━━━ RECORD EXCERPTS ━━━

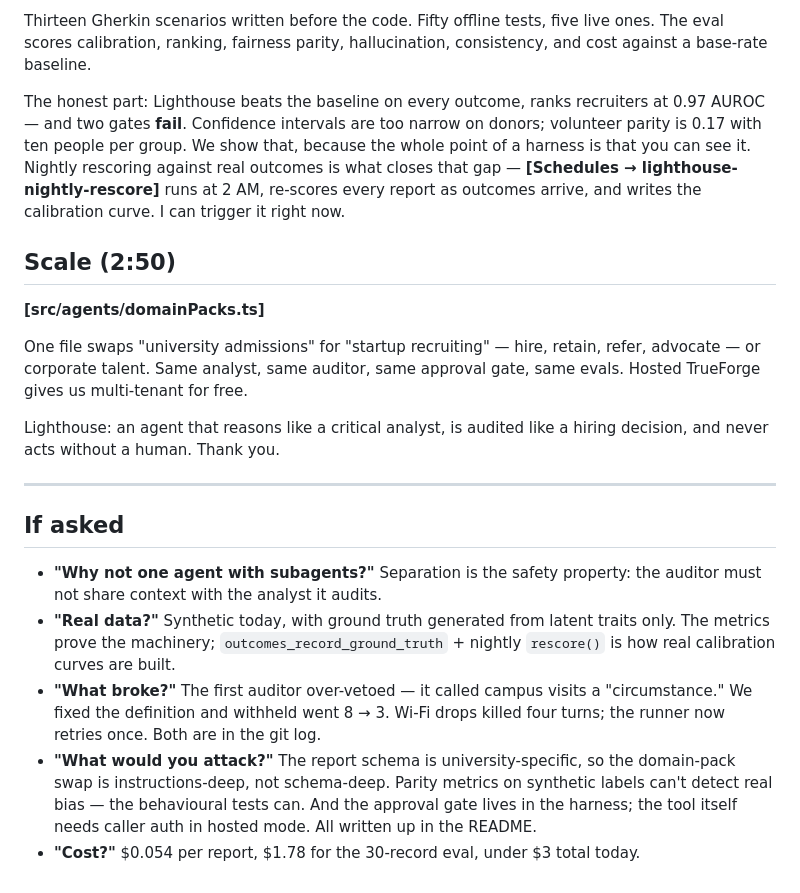
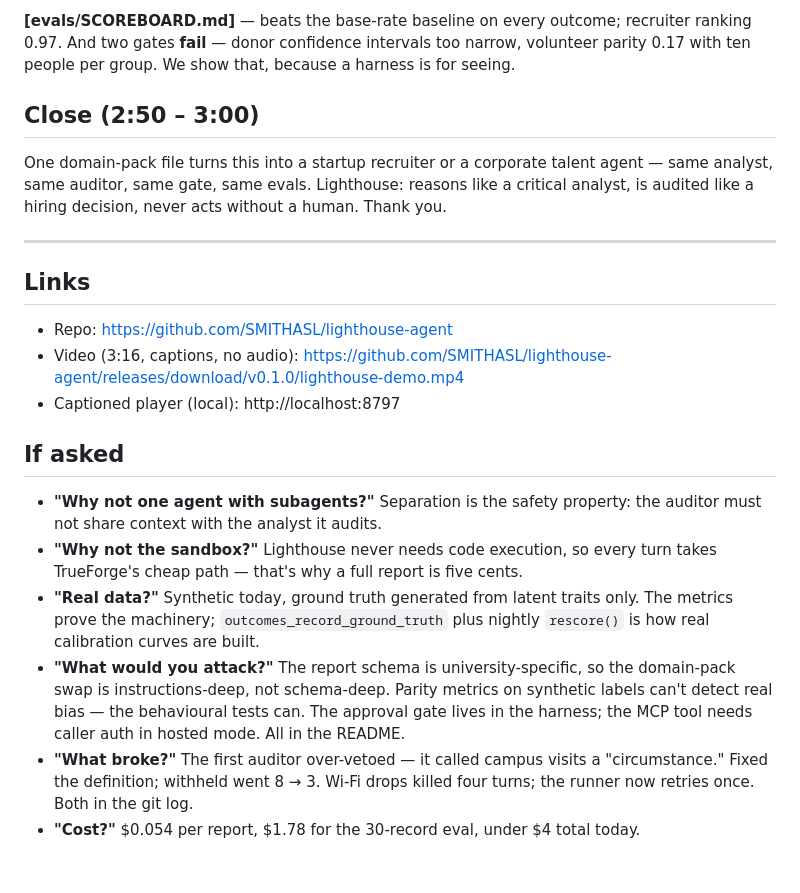
Before and after one commit to SMITHASL/lighthouse-agent, a Markdown page: NARRATIVE.md, the part around one of its changes. Drawn GitHub-style.

```diff
--- a/NARRATIVE.md
+++ b/NARRATIVE.md
@@ -62,22 +64,23 @@ Not here. Donor = **future capacity × generosity**. Capacity is ambition and tr
 
-Thirteen Gherkin scenarios written before the code. Fifty offline tests, five live ones. The eval scores calibration, ranking, fairness parity, hallucination, consistency, and cost against a base-rate baseline.
+**[evals/SCOREBOARD.md]** — beats the base-rate baseline on every outcome; recruiter ranking 0.97. And two gates **fail** — donor confidence intervals too narrow, volunteer parity 0.17 with ten people per group. We show that, because a harness is for seeing.
 
-The honest part: Lighthouse beats the baseline on every outcome, ranks recruiters at 0.97 AUROC — and two gates **fail**. Confidence intervals are too narrow on donors; volunteer parity is 0.17 with ten people per group. We show that, because the whole point of a harness is that you can see it. Nightly rescoring against real outcomes is what closes that gap — **[Schedules → lighthouse-nightly-rescore]** runs at 2 AM, re-scores every report as outcomes arrive, and writes the calibration curve. I can trigger it right now.
+## Close (2:50 – 3:00)
 
-## Scale (2:50)
-
-**[src/agents/domainPacks.ts]**
-
-One file swaps "university admissions" for "startup recruiting" — hire, retain, refer, advocate — or corporate talent. Same analyst, same auditor, same approval gate, same evals. Hosted TrueForge gives us multi-tenant for free.
-
-Lighthouse: an agent that reasons like a critical analyst, is audited like a hiring decision, and never acts without a human. Thank you.
+One domain-pack file turns this into a startup recruiter or a corporate talent agent — same analyst, same auditor, same gate, same evals. Lighthouse: reasons like a critical analyst, is audited like a hiring decision, never acts without a human. Thank you.
 
 ---
+
+## Links
+
+- Repo: https://github.com/SMITHASL/lighthouse-agent
+- Video (3:16, captions, no audio): https://github.com/SMITHASL/lighthouse-agent/releases/download/v0.1.0/lighthouse-demo.mp4
+- Captioned player (local): http://localhost:8797
 
 ## If asked
 
 - **"Why not one agent with subagents?"** Separation is the safety property: the auditor must not share context with the analyst it audits.
-- **"Real data?"** Synthetic today, with ground truth generated from latent traits only. The metrics prove the machinery; `outcomes_record_ground_truth` + nightly `rescore()` is how real calibration curves are built.
-- **"What broke?"** The first auditor over-vetoed — it called campus visits a "circumstance." We fixed the definition and withheld went 8 → 3. Wi-Fi drops killed four turns; the runner now retries once. Both are in the git log.
-- **"What would you attack?"** The report schema is university-specific, so the domain-pack swap is instructions-deep, not schema-deep. Parity metrics on synthetic labels can't detect real bias — the behavioural tests can. And the approval gate lives in the harness; the tool itself needs caller auth in hosted mode. All written up in the README.
-- **"Cost?"** $0.054 per report, $1.78 for the 30-record eval, under $3 total today.
+- **"Why not the sandbox?"** Lighthouse never needs code execution, so every turn takes TrueForge's cheap path — that's why a full report is five cents.
+- **"Real data?"** Synthetic today, ground truth generated from latent traits only. The metrics prove the machinery; `outcomes_record_ground_truth` plus nightly `rescore()` is how real calibration curves are built.
+- **"What would you attack?"** The report schema is university-specific, so the domain-pack swap is instructions-deep, not schema-deep. Parity metrics on synthetic labels can't detect real bias — the behavioural tests can. The approval gate lives in the harness; the MCP tool needs caller auth in hosted mode. All in the README.
+- **"What broke?"** The first auditor over-vetoed — it called campus visits a "circumstance." Fixed the definition; withheld went 8 → 3. Wi-Fi drops killed four turns; the runner now retries once. Both in the git log.
+- **"Cost?"** $0.054 per report, $1.78 for the 30-record eval, under $4 total today.
```
Also changed, not shown: other parts of NARRATIVE.md (+28 -26 lines).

━━━

Search the data above for lines holding "evals" and copy each of them.

== SOLUTION BELOW ==
+**[evals/SCOREBOARD.md]** — beats the base-rate baseline on every outcome; recruiter ranking 0.97. And two gates **fail** — donor confidence intervals too narrow, volunteer parity 0.17 with ten people per group. We show that, because a harness is for seeing.
-One file swaps "university admissions" for "startup recruiting" — hire, retain, refer, advocate — or corporate talent. Same analyst, same auditor, same approval gate, same evals. Hosted TrueForge gives us multi-tenant for free.
+One domain-pack file turns this into a startup recruiter or a corporate talent agent — same analyst, same auditor, same gate, same evals. Lighthouse: reasons like a critical analyst, is audited like a hiring decision, never acts without a human. Thank you.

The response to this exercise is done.